Supplied data =

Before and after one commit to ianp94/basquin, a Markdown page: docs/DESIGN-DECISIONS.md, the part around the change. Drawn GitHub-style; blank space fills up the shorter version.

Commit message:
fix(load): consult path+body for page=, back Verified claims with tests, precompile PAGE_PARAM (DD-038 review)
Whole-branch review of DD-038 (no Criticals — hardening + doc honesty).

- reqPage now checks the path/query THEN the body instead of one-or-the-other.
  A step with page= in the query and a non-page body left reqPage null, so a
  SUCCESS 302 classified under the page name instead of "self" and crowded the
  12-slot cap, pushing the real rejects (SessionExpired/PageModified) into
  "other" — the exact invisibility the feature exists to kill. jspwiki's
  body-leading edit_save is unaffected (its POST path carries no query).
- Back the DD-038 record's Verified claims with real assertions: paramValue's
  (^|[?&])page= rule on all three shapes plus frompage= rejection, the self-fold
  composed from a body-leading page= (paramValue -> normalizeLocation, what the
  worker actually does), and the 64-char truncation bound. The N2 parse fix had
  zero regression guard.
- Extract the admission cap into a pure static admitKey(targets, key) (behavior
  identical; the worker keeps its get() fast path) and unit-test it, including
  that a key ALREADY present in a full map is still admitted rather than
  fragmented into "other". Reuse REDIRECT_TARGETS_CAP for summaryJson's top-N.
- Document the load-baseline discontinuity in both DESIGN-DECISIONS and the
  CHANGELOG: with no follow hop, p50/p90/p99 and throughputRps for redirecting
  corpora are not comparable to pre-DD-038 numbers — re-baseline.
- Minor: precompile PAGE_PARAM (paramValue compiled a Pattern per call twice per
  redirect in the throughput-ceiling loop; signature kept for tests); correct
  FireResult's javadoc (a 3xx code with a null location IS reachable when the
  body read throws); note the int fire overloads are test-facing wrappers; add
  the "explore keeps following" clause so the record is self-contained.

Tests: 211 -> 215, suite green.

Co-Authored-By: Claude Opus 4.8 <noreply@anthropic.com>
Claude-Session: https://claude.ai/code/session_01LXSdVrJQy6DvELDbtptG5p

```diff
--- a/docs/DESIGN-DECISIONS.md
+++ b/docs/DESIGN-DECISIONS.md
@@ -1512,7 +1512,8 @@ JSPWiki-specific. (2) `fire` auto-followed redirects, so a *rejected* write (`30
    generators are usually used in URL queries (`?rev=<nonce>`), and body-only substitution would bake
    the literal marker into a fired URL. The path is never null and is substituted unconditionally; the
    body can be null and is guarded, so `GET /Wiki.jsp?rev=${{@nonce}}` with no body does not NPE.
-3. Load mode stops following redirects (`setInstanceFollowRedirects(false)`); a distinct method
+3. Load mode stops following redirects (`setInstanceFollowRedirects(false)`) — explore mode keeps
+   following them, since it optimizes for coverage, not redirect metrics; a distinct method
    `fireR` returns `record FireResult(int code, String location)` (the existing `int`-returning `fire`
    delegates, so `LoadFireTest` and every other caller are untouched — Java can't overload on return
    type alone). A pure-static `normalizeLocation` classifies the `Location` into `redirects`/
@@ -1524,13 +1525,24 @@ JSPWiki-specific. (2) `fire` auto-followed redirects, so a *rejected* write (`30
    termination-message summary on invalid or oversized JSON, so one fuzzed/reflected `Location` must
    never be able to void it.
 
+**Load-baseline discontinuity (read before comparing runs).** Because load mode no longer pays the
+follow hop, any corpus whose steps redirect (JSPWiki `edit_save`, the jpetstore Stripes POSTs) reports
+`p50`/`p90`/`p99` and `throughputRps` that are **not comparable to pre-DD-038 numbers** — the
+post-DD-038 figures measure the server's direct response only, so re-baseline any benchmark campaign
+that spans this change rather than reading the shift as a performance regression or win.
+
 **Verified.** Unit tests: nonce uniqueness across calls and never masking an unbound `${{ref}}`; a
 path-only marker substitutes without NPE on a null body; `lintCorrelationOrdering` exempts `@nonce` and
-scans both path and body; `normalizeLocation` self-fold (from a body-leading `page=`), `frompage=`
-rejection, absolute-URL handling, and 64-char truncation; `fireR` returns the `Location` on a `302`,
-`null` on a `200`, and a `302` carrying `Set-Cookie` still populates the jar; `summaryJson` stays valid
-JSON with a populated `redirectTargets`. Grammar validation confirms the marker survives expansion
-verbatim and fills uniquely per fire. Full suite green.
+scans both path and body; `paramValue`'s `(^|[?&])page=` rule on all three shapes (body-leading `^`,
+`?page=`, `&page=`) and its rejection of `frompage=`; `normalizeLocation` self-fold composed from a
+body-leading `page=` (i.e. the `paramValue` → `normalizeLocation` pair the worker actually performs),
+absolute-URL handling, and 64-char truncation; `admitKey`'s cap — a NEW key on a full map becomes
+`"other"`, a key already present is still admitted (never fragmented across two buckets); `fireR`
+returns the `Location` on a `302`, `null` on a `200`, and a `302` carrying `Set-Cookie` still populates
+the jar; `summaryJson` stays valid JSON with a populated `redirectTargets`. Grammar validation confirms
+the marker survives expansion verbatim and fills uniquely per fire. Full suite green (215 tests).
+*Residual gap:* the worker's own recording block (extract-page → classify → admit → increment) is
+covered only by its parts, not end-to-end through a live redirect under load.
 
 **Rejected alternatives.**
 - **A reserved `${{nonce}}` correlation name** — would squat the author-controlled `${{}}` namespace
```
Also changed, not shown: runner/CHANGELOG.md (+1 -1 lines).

Your goal = Write the records above out again, exactly as they are.

Result for this task =
Before and after one commit to ianp94/basquin, a Markdown page: docs/DESIGN-DECISIONS.md, the part around the change. Drawn GitHub-style; blank space fills up the shorter version.

Commit message:
fix(load): consult path+body for page=, back Verified claims with tests, precompile PAGE_PARAM (DD-038 review)
Whole-branch review of DD-038 (no Criticals — hardening + doc honesty).

- reqPage now checks the path/query THEN the body instead of one-or-the-other.
  A step with page= in the query and a non-page body left reqPage null, so a
  SUCCESS 302 classified under the page name instead of "self" and crowded the
  12-slot cap, pushing the real rejects (SessionExpired/PageModified) into
  "other" — the exact invisibility the feature exists to kill. jspwiki's
  body-leading edit_save is unaffected (its POST path carries no query).
- Back the DD-038 record's Verified claims with real assertions: paramValue's
  (^|[?&])page= rule on all three shapes plus frompage= rejection, the self-fold
  composed from a body-leading page= (paramValue -> normalizeLocation, what the
  worker actually does), and the 64-char truncation bound. The N2 parse fix had
  zero regression guard.
- Extract the admission cap into a pure static admitKey(targets, key) (behavior
  identical; the worker keeps its get() fast path) and unit-test it, including
  that a key ALREADY present in a full map is still admitted rather than
  fragmented into "other". Reuse REDIRECT_TARGETS_CAP for summaryJson's top-N.
- Document the load-baseline discontinuity in both DESIGN-DECISIONS and the
  CHANGELOG: with no follow hop, p50/p90/p99 and throughputRps for redirecting
  corpora are not comparable to pre-DD-038 numbers — re-baseline.
- Minor: precompile PAGE_PARAM (paramValue compiled a Pattern per call twice per
  redirect in the throughput-ceiling loop; signature kept for tests); correct
  FireResult's javadoc (a 3xx code with a null location IS reachable when the
  body read throws); note the int fire overloads are test-facing wrappers; add
  the "explore keeps following" clause so the record is self-contained.

Tests: 211 -> 215, suite green.

Co-Authored-By: Claude Opus 4.8 <noreply@anthropic.com>
Claude-Session: https://claude.ai/code/session_01LXSdVrJQy6DvELDbtptG5p

```diff
--- a/docs/DESIGN-DECISIONS.md
+++ b/docs/DESIGN-DECISIONS.md
@@ -1512,7 +1512,8 @@ JSPWiki-specific. (2) `fire` auto-followed redirects, so a *rejected* write (`30
    generators are usually used in URL queries (`?rev=<nonce>`), and body-only substitution would bake
    the literal marker into a fired URL. The path is never null and is substituted unconditionally; the
    body can be null and is guarded, so `GET /Wiki.jsp?rev=${{@nonce}}` with no body does not NPE.
-3. Load mode stops following redirects (`setInstanceFollowRedirects(false)`); a distinct method
+3. Load mode stops following redirects (`setInstanceFollowRedirects(false)`) — explore mode keeps
+   following them, since it optimizes for coverage, not redirect metrics; a distinct method
    `fireR` returns `record FireResult(int code, String location)` (the existing `int`-returning `fire`
    delegates, so `LoadFireTest` and every other caller are untouched — Java can't overload on return
    type alone). A pure-static `normalizeLocation` classifies the `Location` into `redirects`/
@@ -1524,13 +1525,24 @@ JSPWiki-specific. (2) `fire` auto-followed redirects, so a *rejected* write (`30
    termination-message summary on invalid or oversized JSON, so one fuzzed/reflected `Location` must
    never be able to void it.
 
+**Load-baseline discontinuity (read before comparing runs).** Because load mode no longer pays the
+follow hop, any corpus whose steps redirect (JSPWiki `edit_save`, the jpetstore Stripes POSTs) reports
+`p50`/`p90`/`p99` and `throughputRps` that are **not comparable to pre-DD-038 numbers** — the
+post-DD-038 figures measure the server's direct response only, so re-baseline any benchmark campaign
+that spans this change rather than reading the shift as a performance regression or win.
+
 **Verified.** Unit tests: nonce uniqueness across calls and never masking an unbound `${{ref}}`; a
 path-only marker substitutes without NPE on a null body; `lintCorrelationOrdering` exempts `@nonce` and
-scans both path and body; `normalizeLocation` self-fold (from a body-leading `page=`), `frompage=`
-rejection, absolute-URL handling, and 64-char truncation; `fireR` returns the `Location` on a `302`,
-`null` on a `200`, and a `302` carrying `Set-Cookie` still populates the jar; `summaryJson` stays valid
-JSON with a populated `redirectTargets`. Grammar validation confirms the marker survives expansion
-verbatim and fills uniquely per fire. Full suite green.
+scans both path and body; `paramValue`'s `(^|[?&])page=` rule on all three shapes (body-leading `^`,
+`?page=`, `&page=`) and its rejection of `frompage=`; `normalizeLocation` self-fold composed from a
+body-leading `page=` (i.e. the `paramValue` → `normalizeLocation` pair the worker actually performs),
+absolute-URL handling, and 64-char truncation; `admitKey`'s cap — a NEW key on a full map becomes
+`"other"`, a key already present is still admitted (never fragmented across two buckets); `fireR`
+returns the `Location` on a `302`, `null` on a `200`, and a `302` carrying `Set-Cookie` still populates
+the jar; `summaryJson` stays valid JSON with a populated `redirectTargets`. Grammar validation confirms
+the marker survives expansion verbatim and fills uniquely per fire. Full suite green (215 tests).
+*Residual gap:* the worker's own recording block (extract-page → classify → admit → increment) is
+covered only by its parts, not end-to-end through a live redirect under load.
 
 **Rejected alternatives.**
 - **A reserved `${{nonce}}` correlation name** — would squat the author-controlled `${{}}` namespace
```
Also changed, not shown: runner/CHANGELOG.md (+1 -1 lines).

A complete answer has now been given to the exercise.